Getting it Right in-Camera


This may seem simple, but hear me out. After seven years of shooting, I feel comfortable shooting in a dark church and getting things nailed (without flash). 

First, I'm not great with technical jargon, so I'll link to videos that fill in the gaps. 


So, let's talk about focus. The secret is back-button focusing. You press that back-button (which you can set yourself) and right before you click the shutter to nail focus on your subject. A good place to start nailing nailing focus is putting your focus on a point of contrast (that rim of light on the bride's face during ceremony, dressing room, etc). I typically shoot with a center focus point and re-adjust the frame. This is probably the easiest (or lazy) way, but you can opt to pick a specific focus point.


Changing my mindset about depth of field has been so important on my journey as a wedding photographer. The hard truth: it's safe to shoot above 1.2 or 1.4. With family portraits, I aim for f/4 to f/5.6 to make sure that everyone in the portrait is in focus and the focus doesn’t fall off on the edges. When you step out of your 1.4 comfort zone, you’ll see what I mean.


It’s pretty standard to say that the minimum shutter speed for capturing a moving subject is 1/250. For a subject that is moving very quickly, you’ll want to shorten the amount of time your shutter is open. 1/1000 will guarantee zero motion blur. Sometimes you can push it a bit. Occasionally I find myself shooting at 1/60th of a second to capture the ambiance in a reception space. (check out this video for a more a detailed walk-through)

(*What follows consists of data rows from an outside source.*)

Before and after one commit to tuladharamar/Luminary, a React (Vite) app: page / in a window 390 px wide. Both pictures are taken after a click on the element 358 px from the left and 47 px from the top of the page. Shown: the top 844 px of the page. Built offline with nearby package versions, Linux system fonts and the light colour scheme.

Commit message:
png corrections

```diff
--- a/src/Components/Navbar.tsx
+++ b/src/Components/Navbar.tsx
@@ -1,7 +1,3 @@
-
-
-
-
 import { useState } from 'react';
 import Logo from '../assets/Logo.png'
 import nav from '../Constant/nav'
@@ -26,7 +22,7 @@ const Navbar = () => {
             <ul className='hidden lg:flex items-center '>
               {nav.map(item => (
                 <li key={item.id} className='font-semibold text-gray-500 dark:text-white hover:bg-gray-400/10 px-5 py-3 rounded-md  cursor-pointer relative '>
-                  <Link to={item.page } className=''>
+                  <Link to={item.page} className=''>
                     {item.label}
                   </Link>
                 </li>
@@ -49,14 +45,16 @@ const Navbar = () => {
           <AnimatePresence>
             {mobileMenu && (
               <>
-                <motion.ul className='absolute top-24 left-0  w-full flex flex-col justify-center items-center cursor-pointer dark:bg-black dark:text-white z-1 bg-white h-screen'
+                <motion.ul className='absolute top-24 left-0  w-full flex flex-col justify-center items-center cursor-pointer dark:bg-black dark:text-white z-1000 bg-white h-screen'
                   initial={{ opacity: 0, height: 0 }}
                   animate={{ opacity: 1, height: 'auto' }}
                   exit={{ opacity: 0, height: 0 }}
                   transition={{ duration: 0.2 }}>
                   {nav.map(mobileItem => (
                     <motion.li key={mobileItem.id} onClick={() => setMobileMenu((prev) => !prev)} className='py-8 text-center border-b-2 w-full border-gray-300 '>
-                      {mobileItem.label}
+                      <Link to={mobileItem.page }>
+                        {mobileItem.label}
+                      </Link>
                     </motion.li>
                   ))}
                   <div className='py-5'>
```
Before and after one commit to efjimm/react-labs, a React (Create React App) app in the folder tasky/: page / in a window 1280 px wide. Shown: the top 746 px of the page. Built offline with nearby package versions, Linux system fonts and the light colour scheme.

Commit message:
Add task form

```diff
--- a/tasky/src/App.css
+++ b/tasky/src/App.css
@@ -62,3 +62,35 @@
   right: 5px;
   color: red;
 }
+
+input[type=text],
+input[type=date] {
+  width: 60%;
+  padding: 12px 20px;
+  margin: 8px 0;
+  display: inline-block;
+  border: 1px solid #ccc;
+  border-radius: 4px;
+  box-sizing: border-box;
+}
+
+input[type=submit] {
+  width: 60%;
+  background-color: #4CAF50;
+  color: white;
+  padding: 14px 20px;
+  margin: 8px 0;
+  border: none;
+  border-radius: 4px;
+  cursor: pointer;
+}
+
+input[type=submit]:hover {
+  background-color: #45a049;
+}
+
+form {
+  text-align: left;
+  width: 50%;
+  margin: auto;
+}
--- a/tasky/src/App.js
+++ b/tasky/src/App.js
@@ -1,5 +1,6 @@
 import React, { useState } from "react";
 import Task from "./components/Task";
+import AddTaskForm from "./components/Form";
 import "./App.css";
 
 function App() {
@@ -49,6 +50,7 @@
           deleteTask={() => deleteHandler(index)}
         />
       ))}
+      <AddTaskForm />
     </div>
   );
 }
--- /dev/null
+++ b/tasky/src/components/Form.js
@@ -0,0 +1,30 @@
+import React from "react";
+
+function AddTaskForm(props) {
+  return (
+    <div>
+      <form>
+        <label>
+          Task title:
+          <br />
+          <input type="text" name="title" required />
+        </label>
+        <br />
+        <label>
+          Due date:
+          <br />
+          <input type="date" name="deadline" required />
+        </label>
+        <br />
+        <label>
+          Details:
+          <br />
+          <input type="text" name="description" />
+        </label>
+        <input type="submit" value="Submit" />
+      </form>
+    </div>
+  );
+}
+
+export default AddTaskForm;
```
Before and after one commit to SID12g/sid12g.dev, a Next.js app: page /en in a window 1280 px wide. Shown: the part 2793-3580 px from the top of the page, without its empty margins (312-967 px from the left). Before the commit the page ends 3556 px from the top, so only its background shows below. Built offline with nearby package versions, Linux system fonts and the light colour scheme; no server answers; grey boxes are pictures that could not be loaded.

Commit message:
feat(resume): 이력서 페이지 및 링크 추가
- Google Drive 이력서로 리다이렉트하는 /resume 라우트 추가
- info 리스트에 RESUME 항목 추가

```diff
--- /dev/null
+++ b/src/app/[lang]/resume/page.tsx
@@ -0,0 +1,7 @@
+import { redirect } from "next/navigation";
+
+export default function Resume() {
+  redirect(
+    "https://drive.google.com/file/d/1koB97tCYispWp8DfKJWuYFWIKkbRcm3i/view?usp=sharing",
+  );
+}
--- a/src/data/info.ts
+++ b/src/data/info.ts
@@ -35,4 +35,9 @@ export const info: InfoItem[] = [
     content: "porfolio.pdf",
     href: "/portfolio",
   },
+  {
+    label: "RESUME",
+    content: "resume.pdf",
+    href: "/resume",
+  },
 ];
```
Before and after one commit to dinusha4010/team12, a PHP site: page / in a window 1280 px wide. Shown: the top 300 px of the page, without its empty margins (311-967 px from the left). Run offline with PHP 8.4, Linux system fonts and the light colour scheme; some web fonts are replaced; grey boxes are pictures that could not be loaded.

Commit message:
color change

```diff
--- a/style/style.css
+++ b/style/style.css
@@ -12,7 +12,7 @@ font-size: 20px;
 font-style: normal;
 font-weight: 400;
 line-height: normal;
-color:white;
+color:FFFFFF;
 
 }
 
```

So many people struggle with this and I have to throw my hand up and say “me too”. It’s difficult with a fixed-length lens because your feet are your zoom. Another thing to think about when you’re taking an image is how the setting adds to the story and how you can add a sense of place into your portraits. I know very few people who barely have to crop their work and I think we can all aspire to that.


On a shoot, I often find myself throwing my hand directly in front of me and spinning around. This helps me know exactly the direction of the light and how it will fall on the people I’m photographing. There is a lot to say about light, but it is very subjective depending on who you talk to. The perfect light to you may be strong evening sunset light or it could be moody Seattle light on a rainy day. My only real advice on this is: experiment experiment experiment.

Thank you for reading and I hope this is helpful to at least someone! I feel compelled to share because the way I learned how to be a photographer was through articles like this.


Sidney Morgan